I recently came across an interesting story that illustrates some of the problems that may occur if a will challenge fails. This story is also a reminder that a will challenge must be driven by sound legal reasoning, not the discontent of beneficiaries that believe they should have received more from the estate. If there is no legal basis for a will challenge, the Courts will respect the last wishes of the testator. The original story is found here.
The story is about the estate of Ms. Judith McIntyre who passed away in June 2014 after a battle with breast cancer. As early as 1980 she had shown an interest in spiritualism and followed various gurus. Up until her death, she was allegedly a follower of Universal Medicine. This organization has been described as a healing group, and its founder Serge Benhayon is called the “New Messiah” by devotees.
Before she passed away Ms. McIntyre prepared a will giving her daughter and son $250,000 each. The rest of the $1.1 million dollar estate was to go to Mr. Benhayon. Furthermore, she also gave Mr. Benhayon an additional $800,000 before executing the above will.
Ms. McIntyre told her children that she wished leave a significant part of her estate to Universal Medicine. It was alleged that the children apparently promised not bring a will challenge after her death. Nonetheless, after she died, the children challenged the will and sought $550,000 from the estate. They claimed that they did not know the size of the estate, and also that they did not know about the additional $800,000 given to Mr. Benhayon.
It appears that the children agreed not to challenge the will without knowing the size of the estate. Their position seems to have changed after their mother passed away and they realized the estate was larger.
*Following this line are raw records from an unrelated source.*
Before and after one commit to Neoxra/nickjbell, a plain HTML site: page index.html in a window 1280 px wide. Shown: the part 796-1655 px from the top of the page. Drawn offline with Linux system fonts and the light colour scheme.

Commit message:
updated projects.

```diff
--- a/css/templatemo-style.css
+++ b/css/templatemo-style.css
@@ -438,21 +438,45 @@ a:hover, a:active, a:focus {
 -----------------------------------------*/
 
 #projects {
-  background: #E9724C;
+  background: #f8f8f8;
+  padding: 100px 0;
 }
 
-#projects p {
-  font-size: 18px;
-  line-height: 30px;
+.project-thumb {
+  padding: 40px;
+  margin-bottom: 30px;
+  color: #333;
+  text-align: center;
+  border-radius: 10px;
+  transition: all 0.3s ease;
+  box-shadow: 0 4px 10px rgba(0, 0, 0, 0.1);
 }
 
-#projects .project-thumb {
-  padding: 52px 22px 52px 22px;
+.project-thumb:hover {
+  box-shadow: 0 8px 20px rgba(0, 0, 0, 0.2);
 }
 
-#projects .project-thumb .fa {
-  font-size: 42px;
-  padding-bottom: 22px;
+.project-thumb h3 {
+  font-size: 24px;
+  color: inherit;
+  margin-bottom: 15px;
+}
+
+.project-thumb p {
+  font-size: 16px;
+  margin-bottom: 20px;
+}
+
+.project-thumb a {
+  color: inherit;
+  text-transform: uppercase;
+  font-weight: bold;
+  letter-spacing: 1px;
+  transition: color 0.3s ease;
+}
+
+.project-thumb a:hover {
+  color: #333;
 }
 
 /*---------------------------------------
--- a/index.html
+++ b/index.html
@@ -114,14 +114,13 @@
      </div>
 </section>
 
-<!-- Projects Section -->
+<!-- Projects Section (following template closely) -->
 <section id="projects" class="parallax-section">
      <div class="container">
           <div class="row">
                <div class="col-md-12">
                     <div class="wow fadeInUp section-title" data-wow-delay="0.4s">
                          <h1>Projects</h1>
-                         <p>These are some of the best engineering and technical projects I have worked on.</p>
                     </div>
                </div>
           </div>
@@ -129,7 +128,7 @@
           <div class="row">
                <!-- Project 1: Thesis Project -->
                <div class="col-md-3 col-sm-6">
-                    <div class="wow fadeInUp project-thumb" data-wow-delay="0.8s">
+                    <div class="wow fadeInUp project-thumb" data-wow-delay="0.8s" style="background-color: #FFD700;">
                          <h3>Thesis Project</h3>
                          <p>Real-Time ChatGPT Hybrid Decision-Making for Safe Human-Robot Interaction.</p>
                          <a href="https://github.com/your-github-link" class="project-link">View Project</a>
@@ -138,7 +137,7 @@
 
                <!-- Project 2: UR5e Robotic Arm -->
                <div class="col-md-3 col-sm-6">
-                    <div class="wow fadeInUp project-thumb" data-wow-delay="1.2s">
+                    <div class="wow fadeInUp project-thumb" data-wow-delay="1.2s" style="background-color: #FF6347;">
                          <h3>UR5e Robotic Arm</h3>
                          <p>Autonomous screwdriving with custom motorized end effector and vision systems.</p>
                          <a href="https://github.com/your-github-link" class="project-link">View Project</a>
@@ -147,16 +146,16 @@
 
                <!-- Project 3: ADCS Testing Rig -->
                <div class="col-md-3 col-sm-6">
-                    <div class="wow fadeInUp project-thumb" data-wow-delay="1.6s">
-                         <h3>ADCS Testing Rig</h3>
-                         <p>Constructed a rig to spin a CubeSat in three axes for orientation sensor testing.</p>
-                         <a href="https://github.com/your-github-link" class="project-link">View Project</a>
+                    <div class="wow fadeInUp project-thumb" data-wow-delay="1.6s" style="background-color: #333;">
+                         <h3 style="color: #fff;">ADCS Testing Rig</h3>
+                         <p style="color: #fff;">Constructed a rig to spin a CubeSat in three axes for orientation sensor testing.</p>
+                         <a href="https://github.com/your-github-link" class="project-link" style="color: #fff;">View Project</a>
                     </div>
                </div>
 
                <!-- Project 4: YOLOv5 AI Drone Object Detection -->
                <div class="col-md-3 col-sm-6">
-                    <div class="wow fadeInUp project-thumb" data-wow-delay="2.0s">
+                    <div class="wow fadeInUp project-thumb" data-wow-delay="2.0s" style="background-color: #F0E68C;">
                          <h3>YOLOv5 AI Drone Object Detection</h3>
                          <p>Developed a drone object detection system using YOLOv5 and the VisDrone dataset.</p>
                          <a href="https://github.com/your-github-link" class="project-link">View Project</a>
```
Although it may seem unfair to the children, a testator in Ms. McIntyre’s position has the right to decide how her estate will be distributed after her death. Justice James Stevenson of the New South Wales Supreme Court refused to alter the distribution of the estate, and concluded that the $250,000 received by each of the children was appropriate. Further, he stated that Ms. McIntyre knew what she was doing when she made the will.
There are many situations where potential beneficiaries and children may feel “snubbed” by the deceased. That is usually not enough to succeed in a will challenge. There are many grounds for a will challenge. For example if the testator was under duress, or if he or she did not have adequate testamentary capacity, a will challenge may be successful. However, if the beneficiaries are bringing a will challenge without legal basis, it will likely fail. In this case it seems as though the children did not approve of their mother’s desire to resort to spiritual healing or gurus for guidance. It seems they were upset about the fact that their mother gave such a large portion of the estate to Mr. Benhayon. The Court’s role is not to question a person’s beliefs or whether someone like Ms. McIntyre was fair in splitting her assets the way she did.
It is important to note that in this case the children not only lost, but the matter will be returning to Court at some point in 2016 in order to have a determination on costs. In addition to not getting the result they hoped for, the children may be facing a significant cost award. It is therefore important to consult with a lawyer when commencing a will challenge to ensure that it is prudent to proceed.
More on this story here.